Do you ever think that we limit Yoga too much? We confine it to the studio, to the mat, and to specific times and days. What would happen if we set our Yoga free, allowed it to be wild again?
Yoga is so much more than what we do in classes or on our mats. Whatever we are doing, if we bring a conscious focus on our actions, from the deeper mind, we can make those acts our practice. And nothing lends itself to off-the-mat practice more than spending time in nature. Sometimes we can feel too distracted or upset or angry to confine ourselves to the mat or even just to set forms of practice. What can we do at those times?
We can walk out the door and head off to a park or to the beach, or off further into the bush. Nature asks nothing of you, so you can sit there and be as you are, just as imperfect as the gnarled trees, irregular waves or the chaotic clouds that fill the sky. Sit in the sun or beneath the grey clouds. Walk through the alternating light and shade of the forest, breathing in the wood scents and earthy tones. Cast off from the earth into the sea and swim under the cooling blanket of her waves.

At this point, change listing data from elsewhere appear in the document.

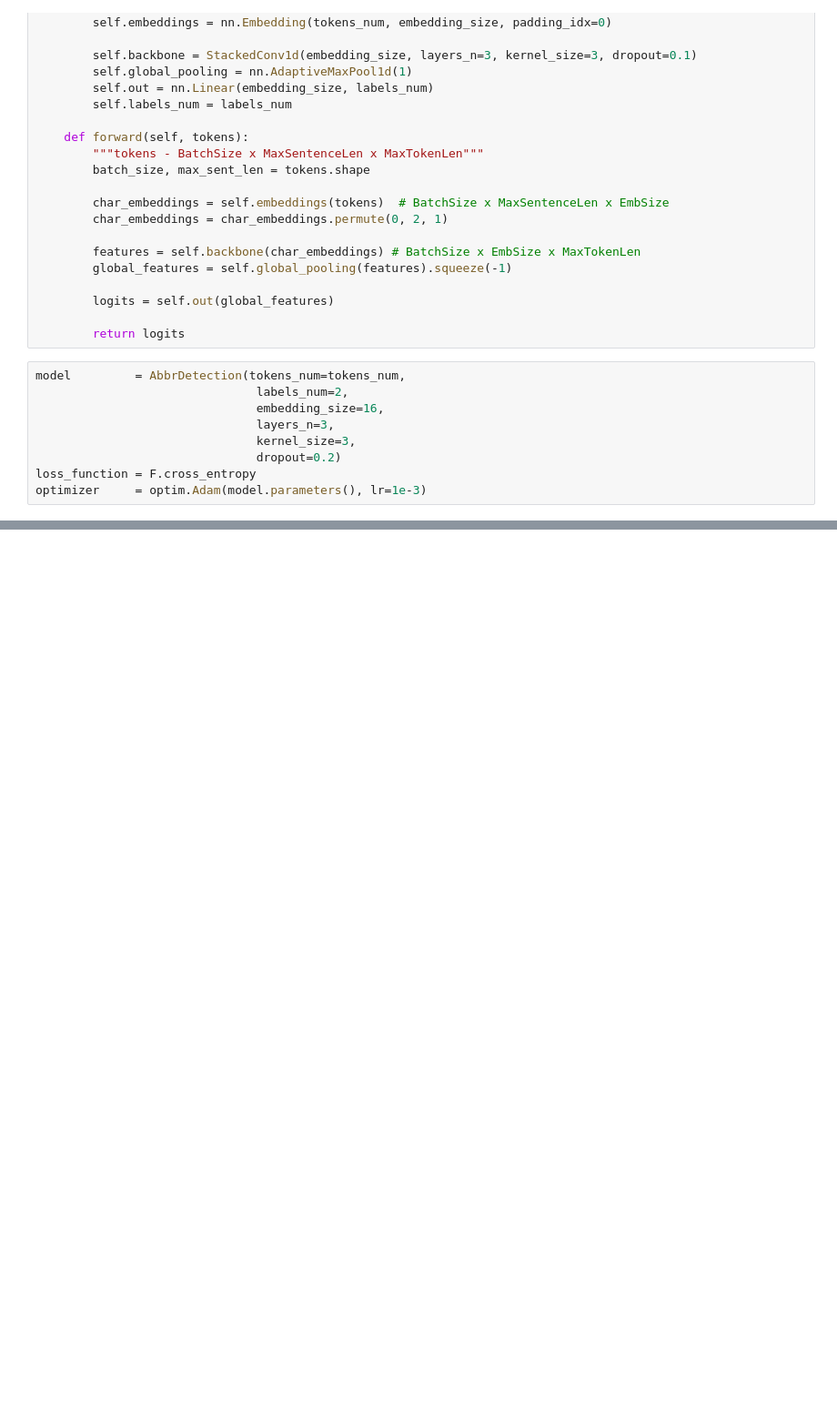
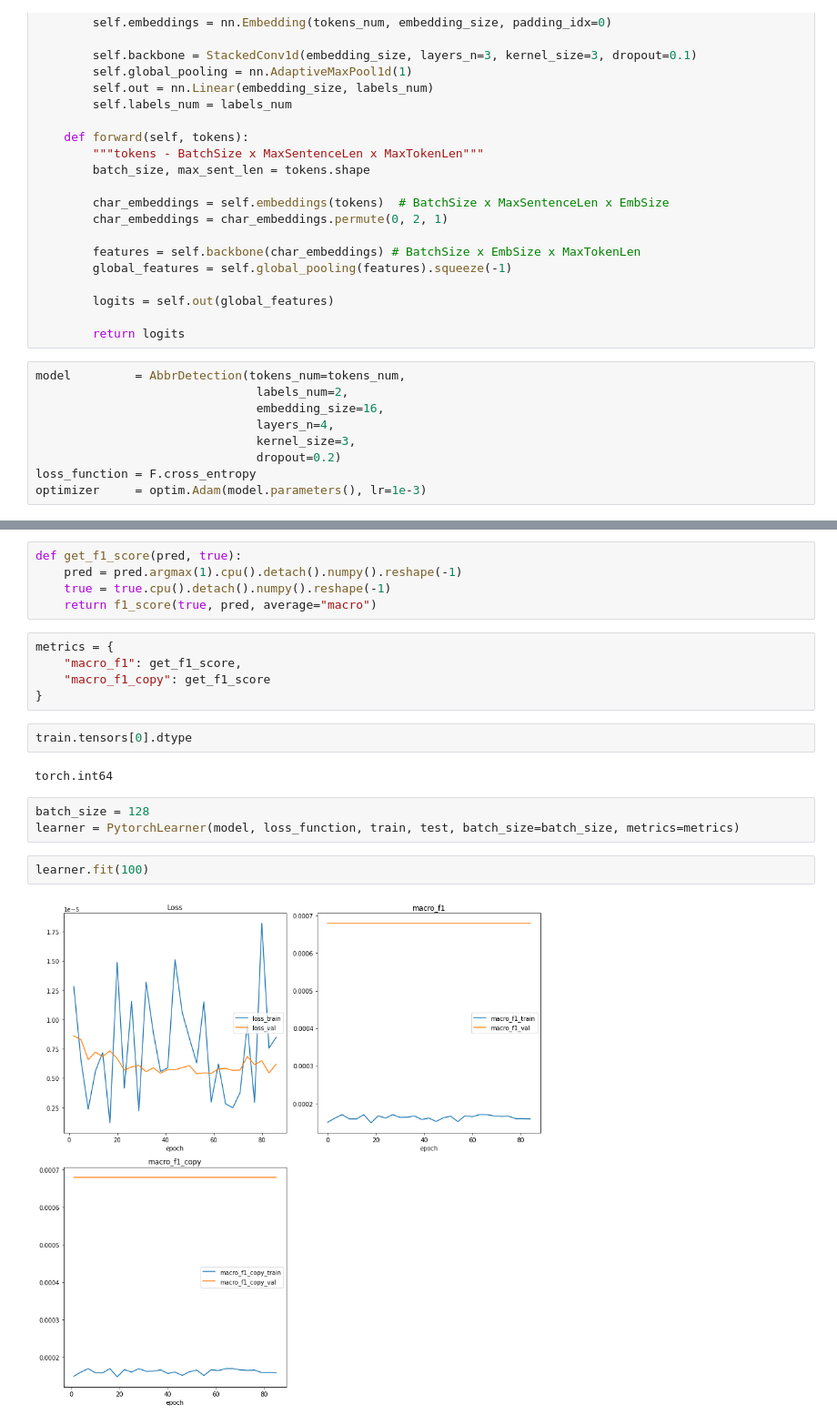
Before and after one commit to RobertVoropaev/AbbreviationExpansionRuModel, a Jupyter notebook: notebooks/6.abbrdetection.ipynb, the cells around one changed output, grey strips where cells are left out. Shown: that part at 91% size. Drawn from its saved outputs; the diff is of its cells as text; blank space fills up the shorter version.

```diff
--- a/notebooks/6.abbrdetection.ipynb
+++ b/notebooks/6.abbrdetection.ipynb
@@ -162,7 +175,7 @@ class AbbrDetection(nn.Module):
 model         = AbbrDetection(tokens_num=tokens_num,
                                labels_num=2,
                                embedding_size=16,
-                               layers_n=3,
+                               layers_n=4,
                                kernel_size=3,
                                dropout=0.2)
 loss_function = F.cross_entropy
@@ -254,0 +183,21 @@ macro_f1
+# %%
+def get_f1_score(pred, true):
+    pred = pred.argmax(1).cpu().detach().numpy().reshape(-1)
+    true = true.cpu().detach().numpy().reshape(-1)
+    return f1_score(true, pred, average="macro")
+# %%
+metrics = {
+    "macro_f1": get_f1_score,
+    "macro_f1_copy": get_f1_score
+}
+# %%
+train.tensors[0].dtype
+# %% [output]
+torch.int64
+# %%
+batch_size = 128
+learner = PytorchLearner(model, loss_function, train, test, batch_size=batch_size, metrics=metrics)
+# %%
+learner.fit(100)
+# %% [output]
+[figure, added]
```
Also changed, not shown: parts of 21 cells of this notebook, 20 other files.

However we choose, whatever our local world has on offer, nature will give you a way to reconnect with its ebb and flow; the greater and lesser cycles such as the seasons and the tides that we have forgotten are also ours. There we can release the imprisoning patterns of our worrying mind that holds us back in fear, and become more open and free.
The practices of yoga are powerful in bringing transformation to our lives, and if we add the power of nature, their effect is multiplied. If our minds are really troubled, we don't even need to do anything except find a spot where nature bombards us with sights and scents and sounds and textures and just be there. In itself, that is the practice of Pratyahara, where we withdraw from our usual patterns of being assaulted by the senses and learn to see/hear/feel the world in different ways.
The forest yogis of India, the Mahasiddhas, knew this too. They were the bold visionaries who developed the most powerful techniques in Yoga, far from the craziness of the straight-line world. They did not live in monasteries or towns and cities, where everything has its place and its order and nothing should be different than it was supposed to be. They lived in the wild forests, where dangerous beasts wandered and there was no set way of living, nobody enforcing rules such as the vicious caste system of the day or the apartheid that separated cultures enforced because of religion. We may have different challenges in our modern lives, but we can follow their example to find a simpler place to be that will let the mind become spacious, even if it’s just for a short time each week.
Take some time to yourself and go to the forests and the parks and the beaches, and just sit there. If your climate allows, move your body in nature as you would in class and feel the difference. The Mahasiddhas knew that nature helped their souls, their authentic being, shine through. Find a park bench and slow your breathing, notice what you sense that is different in the feeling in your bones. Watch the slower pace of nature, listen to its sounds, smell the scents it sends your way.
Your body, your breath, your very heart, will thank you for it and you will know that you belong right there.